“Vickers’s work is sure to be one of the most significant contributions to the ongoing discussion of the nature of the imputation of Christ’s righteousness. For the sake of one’s own soul, and for richer biblical and theological understanding, I recommend to Christians that they read with care this excellent work.”
Bruce A. Ware, Professor of Christian Theology, Senior Associate Dean, School of Theology, The Southern Baptist Theological Seminary

“Accessible to any intelligent reader with an interest in theology, exegesis, and doctrine, but especially helpful to pastors, teachers, and seminarians.”
J. Ligon Duncan III, Senior Minister, First Presbyterian Church, Jackson, Mississippi; Adjunct Professor, Reformed Theological Seminary

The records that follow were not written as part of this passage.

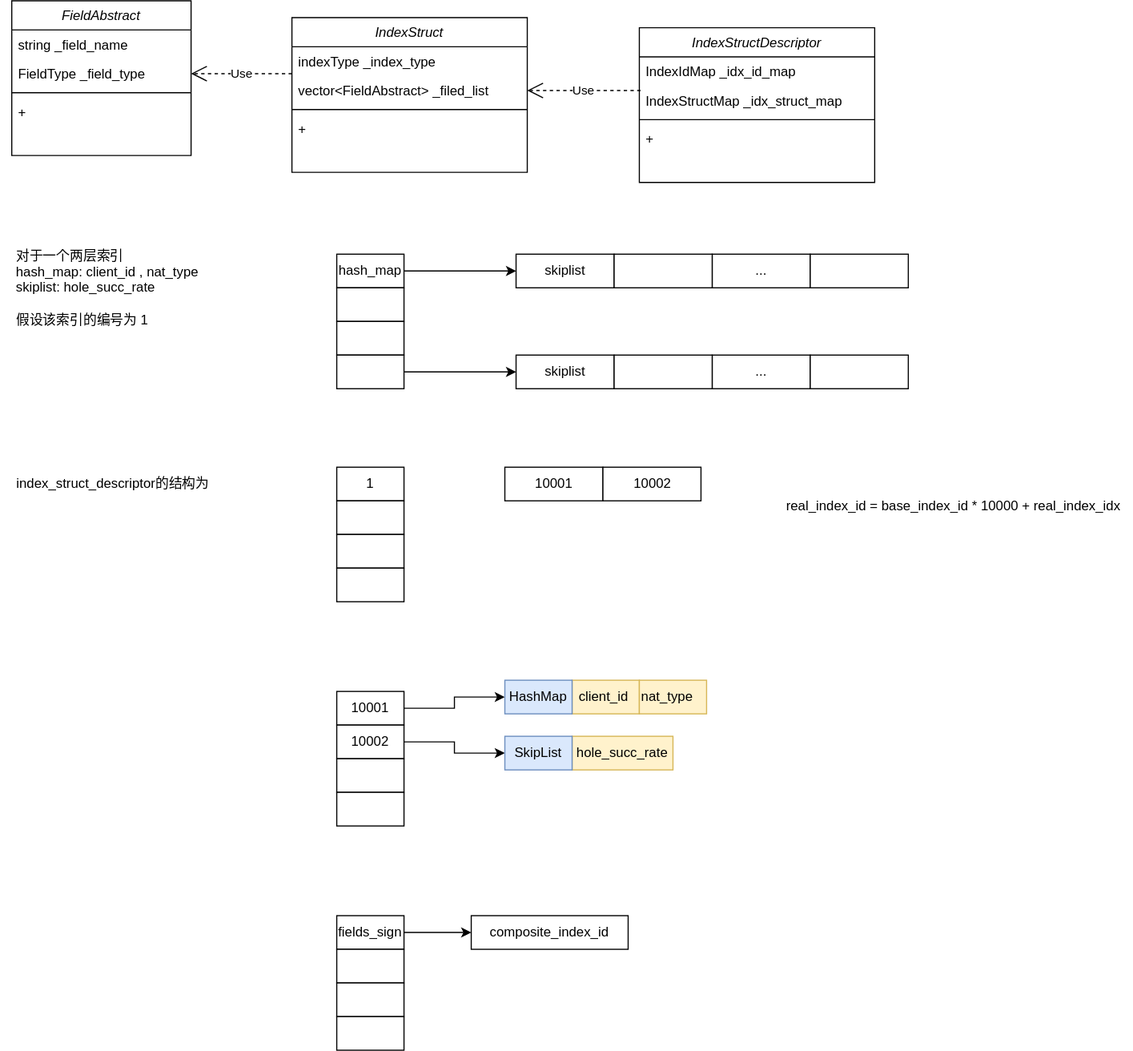
This is index_struct模块设计.drawio.svg from gaochenxi/drawio, a draw.io export, as it was before one commit. Source tidied: cells renumbered, new cells last; positions are measured from the earlier drawing's top-left corner, leaving out a move shared by most shapes.
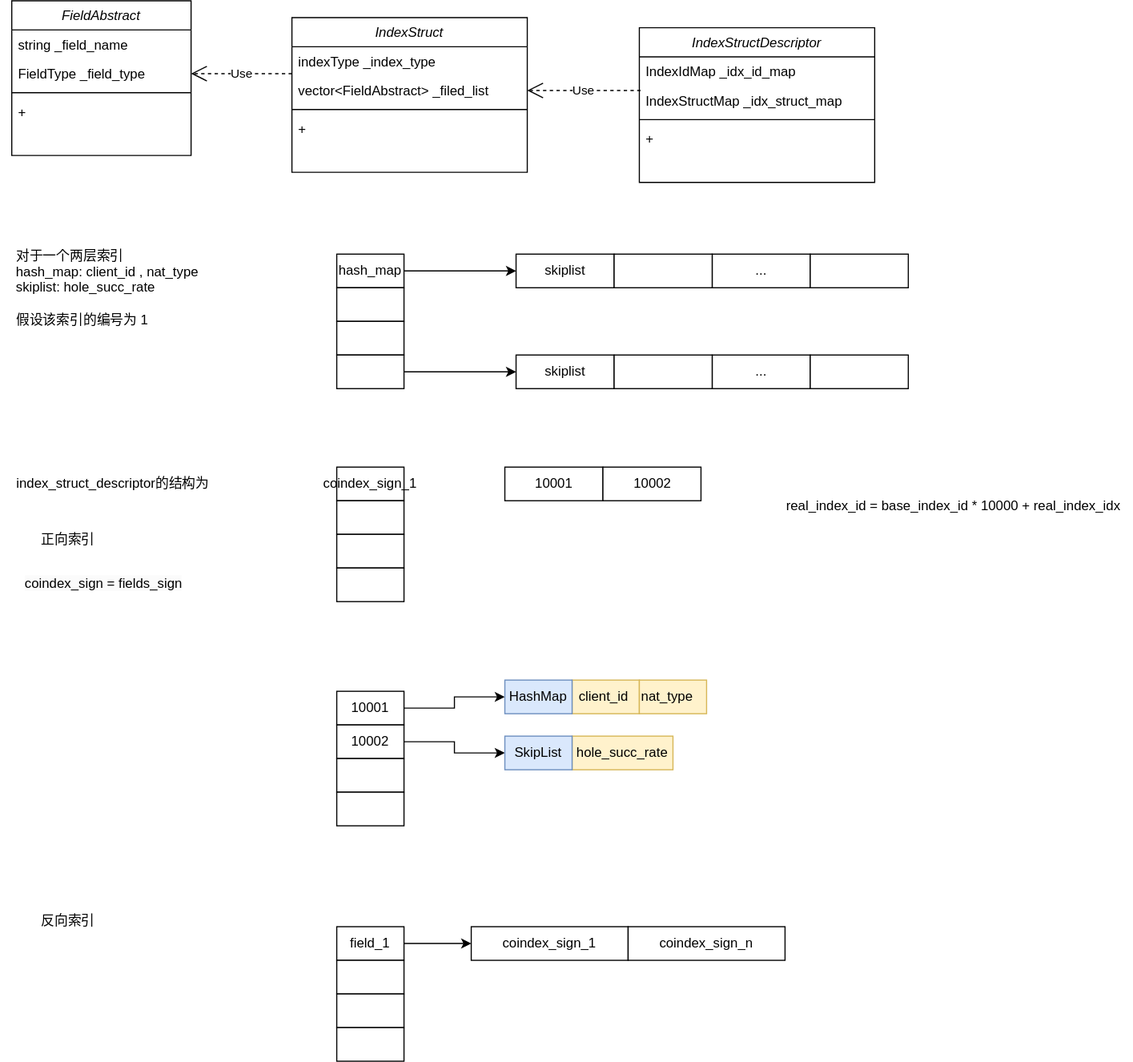
After the change.

Commit message:
更新index_struct模块设计.drawio.svg

Diff of the diagram source:
```diff
@@ -56,7 +56,7 @@
     <mxCell id="19" style="group;" parent="1" vertex="1">
       <mxGeometry x="300" y="416" width="60" height="120" as="geometry" />
     </mxCell>
-    <mxCell id="20" value="1" style="rounded=0;whiteSpace=wrap;html=1;" parent="19" vertex="1">
+    <mxCell id="20" value="coindex_sign_1" style="rounded=0;whiteSpace=wrap;html=1;" parent="19" vertex="1">
       <mxGeometry width="60" height="30" as="geometry" />
     </mxCell>
     <mxCell id="21" style="rounded=0;whiteSpace=wrap;html=1;" parent="19" vertex="1">
@@ -173,26 +173,38 @@
     <mxCell id="58" value="&lt;div style=&quot;text-align: left;&quot;&gt;real_index_id = base_index_id * 10000 + real_index_idx&lt;/div&gt;" style="text;html=1;align=center;verticalAlign=middle;strokeColor=none;fillColor=none;" parent="1" vertex="1">
       <mxGeometry x="690" y="436" width="320" height="30" as="geometry" />
     </mxCell>
-    <mxCell id="59" style="group;" parent="1" vertex="1">
-      <mxGeometry x="300" y="816" width="60" height="120" as="geometry" />
-    </mxCell>
-    <mxCell id="60" value="fields_sign" style="rounded=0;whiteSpace=wrap;html=1;" parent="59" vertex="1">
-      <mxGeometry width="60" height="30" as="geometry" />
-    </mxCell>
+    <mxCell id="66" value="&lt;div style=&quot;text-align: left;&quot;&gt;反向索引&lt;/div&gt;" style="text;html=1;align=center;verticalAlign=middle;strokeColor=none;fillColor=none;" parent="1" vertex="1">
+      <mxGeometry x="25" y="806" width="70" height="30" as="geometry" />
+    </mxCell>
+    <mxCell id="67" value="&lt;div style=&quot;text-align: left;&quot;&gt;正向索引&lt;/div&gt;" style="text;html=1;align=center;verticalAlign=middle;strokeColor=none;fillColor=none;" parent="1" vertex="1">
+      <mxGeometry x="25" y="466" width="70" height="30" as="geometry" />
+    </mxCell>
+    <mxCell id="68" style="group;" parent="1" vertex="1">
+      <mxGeometry x="300" y="826" width="60" height="120" as="geometry" />
+    </mxCell>
+    <mxCell id="69" value="field_1" style="rounded=0;whiteSpace=wrap;html=1;" parent="68" vertex="1">
+      <mxGeometry width="60" height="30" as="geometry" />
+    </mxCell>
-    <mxCell id="61" style="rounded=0;whiteSpace=wrap;html=1;" parent="59" vertex="1">
+    <mxCell id="61" style="rounded=0;whiteSpace=wrap;html=1;" parent="68" vertex="1">
       <mxGeometry y="30" width="60" height="30" as="geometry" />
     </mxCell>
-    <mxCell id="62" style="rounded=0;whiteSpace=wrap;html=1;" parent="59" vertex="1">
+    <mxCell id="62" style="rounded=0;whiteSpace=wrap;html=1;" parent="68" vertex="1">
       <mxGeometry y="60" width="60" height="30" as="geometry" />
     </mxCell>
-    <mxCell id="63" style="rounded=0;whiteSpace=wrap;html=1;" parent="59" vertex="1">
+    <mxCell id="63" style="rounded=0;whiteSpace=wrap;html=1;" parent="68" vertex="1">
       <mxGeometry y="90" width="60" height="30" as="geometry" />
     </mxCell>
-    <mxCell id="64" value="composite_index_id" style="rounded=0;whiteSpace=wrap;html=1;" parent="1" vertex="1">
-      <mxGeometry x="420" y="816" width="140" height="30" as="geometry" />
-    </mxCell>
-    <mxCell id="65" style="endArrow=classic;html=1;rounded=0;edgeStyle=elbowEdgeStyle;entryX=0;entryY=0.5;entryDx=0;entryDy=0;exitX=1;exitY=0.5;exitDx=0;exitDy=0;" parent="1" edge="1" source="60" target="64">
-      <mxGeometry relative="1" as="geometry" />
-    </mxCell>
+    <mxCell id="70" value="coindex_sign_1" style="rounded=0;whiteSpace=wrap;html=1;" parent="1" vertex="1">
+      <mxGeometry x="420" y="826" width="140" height="30" as="geometry" />
+    </mxCell>
+    <mxCell id="71" style="endArrow=classic;html=1;rounded=0;edgeStyle=elbowEdgeStyle;entryX=0;entryY=0.5;entryDx=0;entryDy=0;exitX=1;exitY=0.5;exitDx=0;exitDy=0;" parent="1" edge="1" source="69" target="70">
+      <mxGeometry relative="1" as="geometry" />
+    </mxCell>
+    <mxCell id="72" value="coindex_sign_n" style="rounded=0;whiteSpace=wrap;html=1;" parent="1" vertex="1">
+      <mxGeometry x="560" y="826" width="140" height="30" as="geometry" />
+    </mxCell>
+    <mxCell id="73" value="&lt;span style=&quot;color: rgb(0, 0, 0); font-family: Helvetica; font-size: 12px; font-style: normal; font-variant-ligatures: normal; font-variant-caps: normal; font-weight: 400; letter-spacing: normal; orphans: 2; text-align: center; text-indent: 0px; text-transform: none; widows: 2; word-spacing: 0px; -webkit-text-stroke-width: 0px; background-color: rgb(251, 251, 251); text-decoration-thickness: initial; text-decoration-style: initial; text-decoration-color: initial; float: none; display: inline !important;&quot;&gt;coindex_sign = fields_sign&lt;/span&gt;" style="text;whiteSpace=wrap;html=1;" parent="1" vertex="1">
+      <mxGeometry x="20" y="506" width="160" height="40" as="geometry" />
+    </mxCell>
   </root>
 </mxGraphModel>
```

“With great clarity Dr. Vickers bases his theological conclusions on careful, contextual study of the Scriptures. And he does all of this with a gentle spirit that refuses to demonize those who disagree with him. I heartily commend this volume as a needed, constructive, and helpful piece of theological exegesis.”
Robert A. Peterson, Professor of Systematic Theology, Covenant Theological Seminary

“Integral to the Pauline understanding of salvation is the idea of imputation. Vickers clearly demonstrates how it fits within the contours of Pauline theology and masterfully exegetes the pertinent texts on which the doctrine is founded. Highly recommended!”
Michael A. G. Haykin, Principal, Toronto Baptist Seminary

“Too often discussions on imputation produce quarrels rather than understanding, but here we have a work that furnishes an exegetical basis for the Pauline teaching.”
Thomas R. Schreiner, James Buchanan Harrison Professor of New Testament, The Southern Baptist Theological Seminary

From inside the book

Contents

Chapter 1
23
Index
251
Back Cover
257
Copyright

Other editions - View all

Common terms and phrases

Popular passages

Page 7 - My son, keep thy father's commandment, and forsake not the law of thy mother: bind them continually upon thine heart, and tie them about thy neck. When thou goest, it shall lead thee ; when thou sleepest, it shall keep thee ; and when thou awakest, it shall talk with thee.
Page 42 - You may freely eat of every tree of the garden; but of the tree of the knowledge of good and evil you shall not eat, for in the day that you eat of it you shall die.
Page 74 - Go from your country and your kindred and your father's house to the land that I will show you. - And I will make of you a great nation, and I will bless you, and make your name great, so that you will be a blessing.
Page 159 - For He hath made Him who knew no sin to be sin for us, that we might be made the righteousness of God in Him
Page 40 - The Lord Jesus, by his perfect obedience and sacrifice of himself, which he through the eternal Spirit once offered up unto God, hath fully satisfied the justice of his Father; and purchased not only reconciliation, but an everlasting inheritance in the kingdom of heaven, for all those whom the Father hath given unto him.
Page 235 - Christ. and be found in him, not having a righteousness of mine own, even that which is of the law, but that which is through faith in Christ, the righteousness which is from God by faith: that I may know him.

About the author (2006)

Brian J. Vickers (PhD, The Southern Baptist Theological Seminary) is professor of New Testament interpretation and biblical theology at the Southern Baptist Theological Seminary and the assistant editor of the Southern Baptist Journal of Theology. He is actively involved in leading short-term mission trips and teaching overseas. He is also a member of the Evangelical Theological Society and the Institute for Biblical Research.

Bibliographic information